The year is 2012 and the technologically advancement now compared to previous centuries is remarkable; however, with that increase of technological advancement came a decrease of society’s intelligence. Neil Postman, author of “Future Schlock,” points out how mediocre American human intelligence is due to all the technology around us. According to Postman, America was once called “the empire of reason” because it was founded by intellectuals; Henry Steele Commager was the gentleman who coined this phrase, however, he was aptly referring to the eighteenth and nineteenth centuries.
Postman denotes an absolute truth, that mass media is diminishing human intelligence. The author calls human intelligence “among the most fragile things in nature. ” He’s referring to the fact that humans get distracted so easily. This can be seen on a daily basis where two people are having a conversation, one of their electronic devices goes off, and the conversation is suddenly non-existent. Recently Apple® released its latest achievement, the iPhone 5. Within the first 24 hours, the pre-orders for the phone were over two million.
The lines outside of the Apple® stores for this piece of metal were ridiculous. Among this generation, more and more of the youth are willing to stand in lines for “the latest” whatever, than to go out and do something that will actually make a difference, like voting. It’s a sad reality where tangible things rank higher than knowledge. Postman also says that Americans rely heavily on television “not only for their light entertainment but for their news, their weather, their politics, their religion, their history-all of which may be said to be their serious entertainment. He goes on to point out how news and politics are entertainment-oriented so Americans could not possibly get “any intelligent understanding of public affairs. ”

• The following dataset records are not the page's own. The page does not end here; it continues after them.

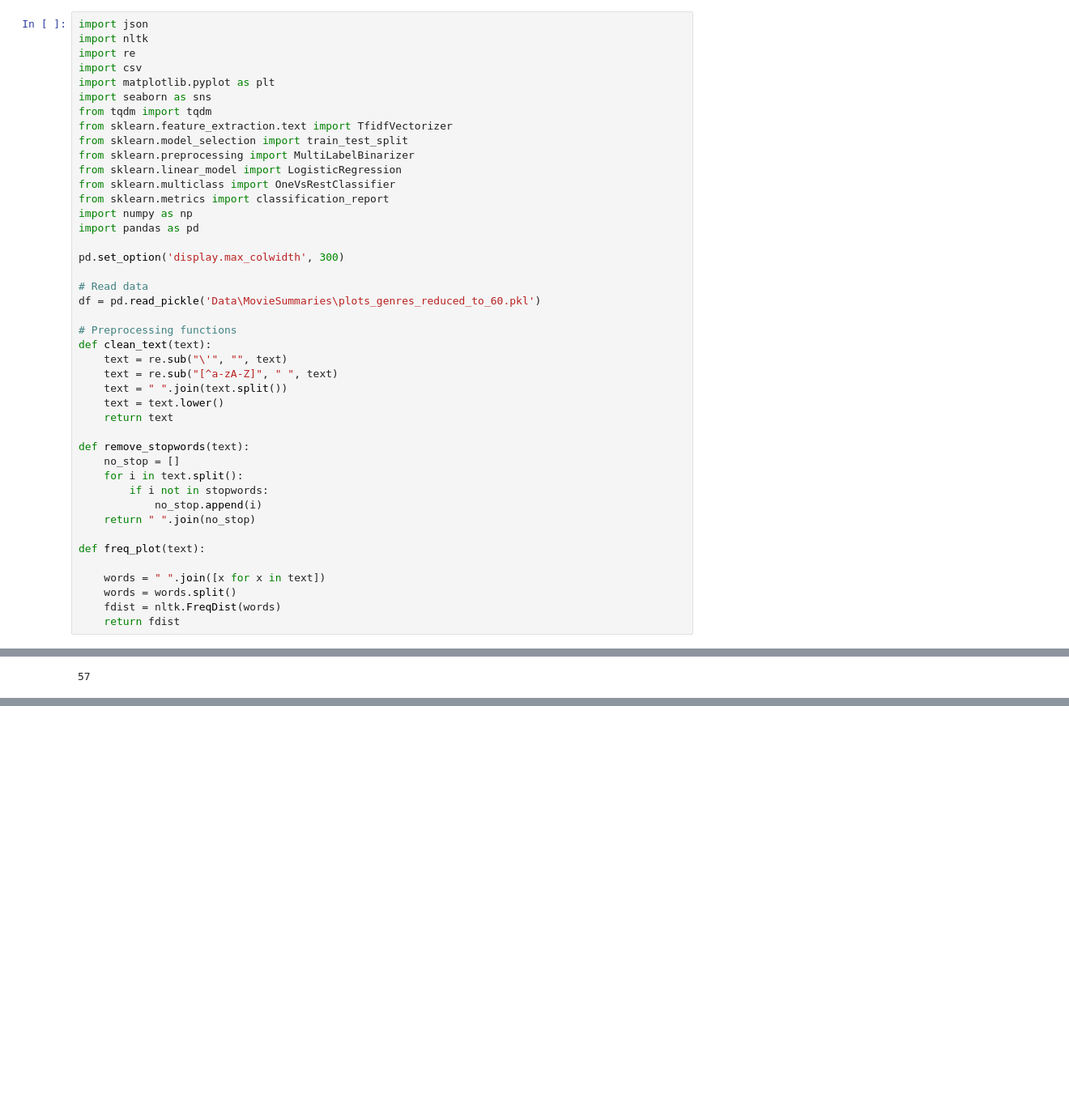
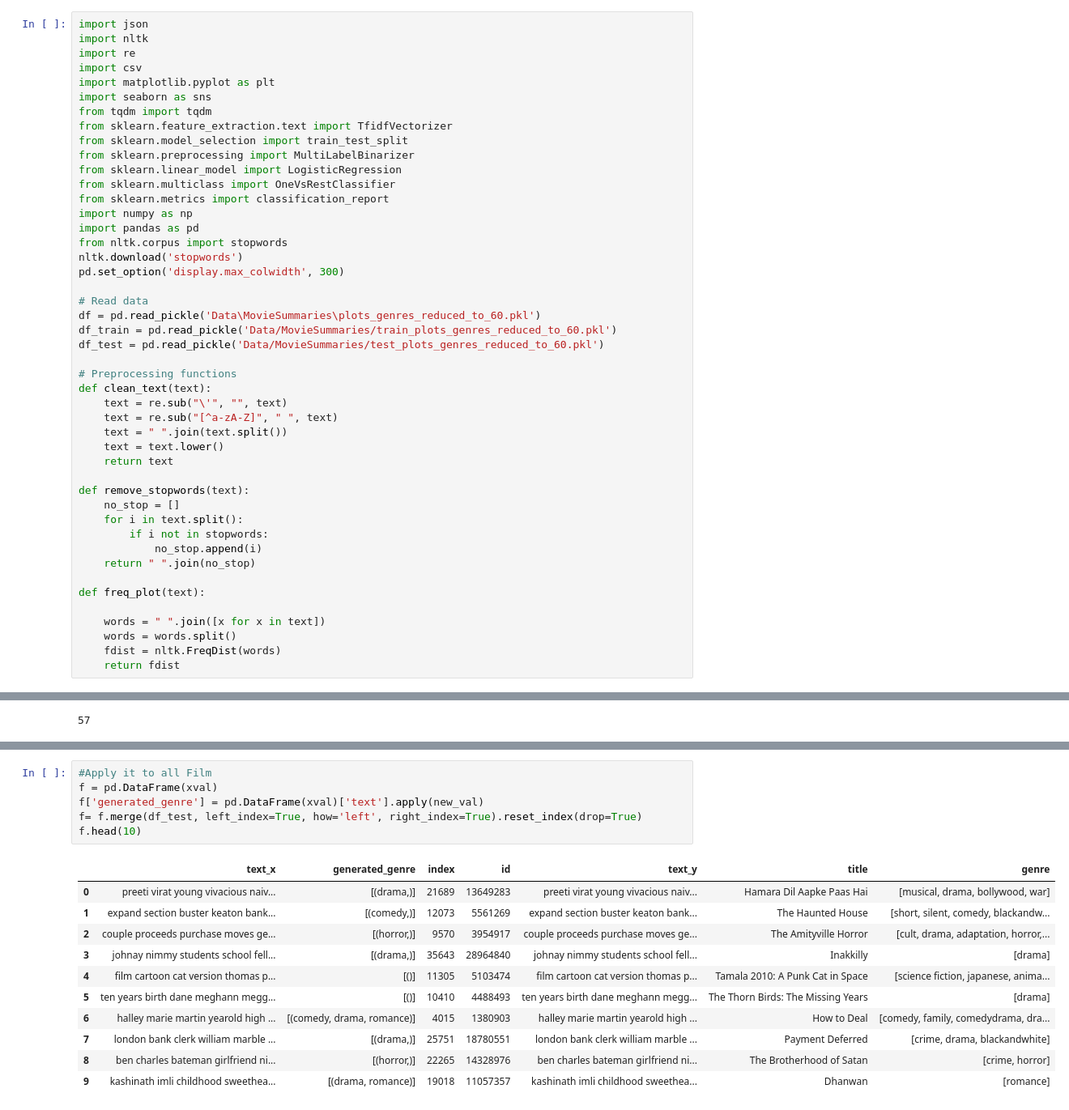
Before and after one commit to MatthiasRemta/NLP_Project, a Jupyter notebook: Logistic_Regression_try_reduced_to_60.ipynb, the cells around one changed output, grey strips where cells are left out. Shown at 81% size. Drawn from its saved outputs; the diff is of its cells as text; blank space fills up the shorter version.

```diff
--- a/Logistic_Regression_try_reduced_to_60.ipynb
+++ b/Logistic_Regression_try_reduced_to_60.ipynb
@@ -14,11 +14,14 @@ from sklearn.multiclass import OneVsRestClassifier
 from sklearn.metrics import classification_report
 import numpy as np
 import pandas as pd
-
+from nltk.corpus import stopwords
+nltk.download('stopwords')
 pd.set_option('display.max_colwidth', 300)
 
 # Read data
 df = pd.read_pickle('Data\MovieSummaries\plots_genres_reduced_to_60.pkl')
+df_train = pd.read_pickle('Data/MovieSummaries/train_plots_genres_reduced_to_60.pkl')
+df_test = pd.read_pickle('Data/MovieSummaries/test_plots_genres_reduced_to_60.pkl')
 
 # Preprocessing functions
 def clean_text(text):
@@ -153,0 +210,18 @@ df_report.to_csv('Results\Metrics\classification_report_reduced_to_60.csv', inde
+# %%
+#Apply it to all Film
+f = pd.DataFrame(xval)
+f['generated_genre'] = pd.DataFrame(xval)['text'].apply(new_val)
+f= f.merge(df_test, left_index=True, how='left', right_index=True).reset_index(drop=True)
+f.head(10)
+# %% [output]
+|  | text_x | generated_genre | index | id | text_y | title | genre |
+| 0 | preeti virat young vivacious naiv... | [(drama,)] | 21689 | 13649283 | preeti virat young vivacious naiv... | Hamara Dil Aapke Paas Hai | [musical, drama, bollywood, war] |
+| 1 | expand section buster keaton bank... | [(comedy,)] | 12073 | 5561269 | expand section buster keaton bank... | The Haunted House | [short, silent, comedy, blackandw... |
+| 2 | couple proceeds purchase moves ge... | [(horror,)] | 9570 | 3954917 | couple proceeds purchase moves ge... | The Amityville Horror | [cult, drama, adaptation, horror,... |
+| 3 | johnay nimmy students school fell... | [(drama,)] | 35643 | 28964840 | johnay nimmy students school fell... | Inakkilly | [drama] |
+| 4 | film cartoon cat version thomas p... | [()] | 11305 | 5103474 | film cartoon cat version thomas p... | Tamala 2010: A Punk Cat in Space | [science fiction, japanese, anima... |
+| 5 | ten years birth dane meghann megg... | [()] | 10410 | 4488493 | ten years birth dane meghann megg... | The Thorn Birds: The Missing Years | [drama] |
+| 6 | halley marie martin yearold high ... | [(comedy, drama, romance)] | 4015 | 1380903 | halley marie martin yearold high ... | How to Deal | [comedy, family, comedydrama, dra... |
+| 7 | london bank clerk william marble ... | [(drama,)] | 25751 | 18780551 | london bank clerk william marble ... | Payment Deferred | [crime, drama, blackandwhite] |
+| 8 | ben charles bateman girlfriend ni... | [(horror,)] | 22265 | 14328976 | ben charles bateman girlfriend ni... | The Brotherhood of Satan | [crime, horror] |
+| 9 | kashinath imli childhood sweethea... | [(drama, romance)] | 19018 | 11057357 | kashinath imli childhood sweethea... | Dhanwan | [romance] |
```
Also changed, not shown: parts of 26 cells of this notebook, 7 other files.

A perfect example of this would be The Onion, a popular news source, satirizes many serious public affairs. They make light of a situation through skits, jokes, and sarcasm. This news organization supposedly ‘informs” the public through humor, much of these topics too serious to become the “butt” of a joke. In late August, Cornell University began the process of installing along the sides of five bridges o prevent jumpers from dying. Not even a week later, The Onion writes a short article mocking the suicidal prevention attempts of the university. This article belittles and discourages the topic of helping students who contemplate ending their lives. This is just one of many examples of how few things are taken seriously in the news.

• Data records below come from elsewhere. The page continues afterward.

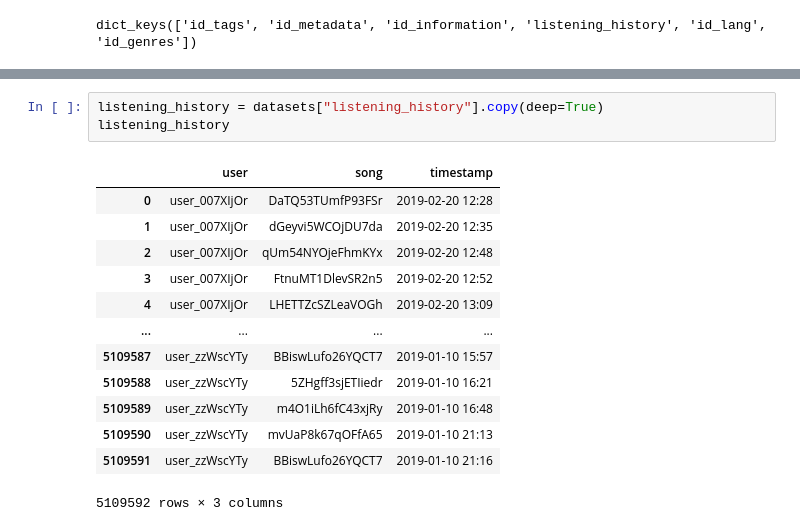
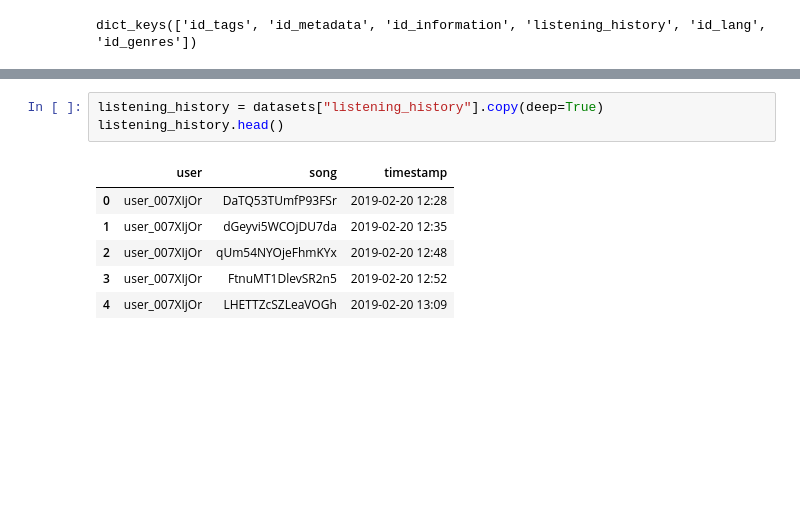
Before and after one commit to GiowGiow/Quantificando-a-Disrupcao-em-Redes-de-Similaridade-Musicais, a Jupyter notebook: code/3. analyzing_users_history.ipynb, the cells around one changed output, grey strips where cells are left out. Saved outputs shown, nothing was run; the diff lists cells and outputs as text; blank space fills up the shorter version.

```diff
--- a/code/3. analyzing_users_history.ipynb
+++ b/code/3. analyzing_users_history.ipynb
@@ -26,17 +36,10 @@ dict_keys(['id_tags', 'id_metadata', 'id_information', 'listening_history', 'id_
 # %%
 listening_history = datasets["listening_history"].copy(deep=True)
-listening_history
+listening_history.head()
 # %% [output]
 |  | user | song | timestamp |
 | 0 | user_007XIjOr | DaTQ53TUmfP93FSr | 2019-02-20 12:28 |
 | 1 | user_007XIjOr | dGeyvi5WCOjDU7da | 2019-02-20 12:35 |
 | 2 | user_007XIjOr | qUm54NYOjeFhmKYx | 2019-02-20 12:48 |
 | 3 | user_007XIjOr | FtnuMT1DlevSR2n5 | 2019-02-20 12:52 |
 | 4 | user_007XIjOr | LHETTZcSZLeaVOGh | 2019-02-20 13:09 |
-| ... | ... | ... | ... |
-| 5109587 | user_zzWscYTy | BBiswLufo26YQCT7 | 2019-01-10 15:57 |
-| 5109588 | user_zzWscYTy | 5ZHgff3sjETIiedr | 2019-01-10 16:21 |
-| 5109589 | user_zzWscYTy | m4O1iLh6fC43xjRy | 2019-01-10 16:48 |
-| 5109590 | user_zzWscYTy | mvUaP8k67qOFfA65 | 2019-01-10 21:13 |
-| 5109591 | user_zzWscYTy | BBiswLufo26YQCT7 | 2019-01-10 21:16 |
-5109592 rows × 3 columns
```
Also changed, not shown: parts of 26 cells of this notebook, 14 other files.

“Future Schlock” justly describes the state of America as a result of our technology. The people of today have the attention span of a squirrel, always searching for the “next big thing. People have forgotten how to communicate because they are constantly glued to their devices. Our motto should be “If it doesn’t make me laugh, it’s not worth my time. ” No one takes anything seriously anymore. Things that were once important, such as suicide, are now the punch-lines to ill-humored jokes. Postman definitely makes a valid point; at the rate Americans are going now, there will not be any scholars left in the world to teach future generations. After all, technology is increasingly taking over our minds.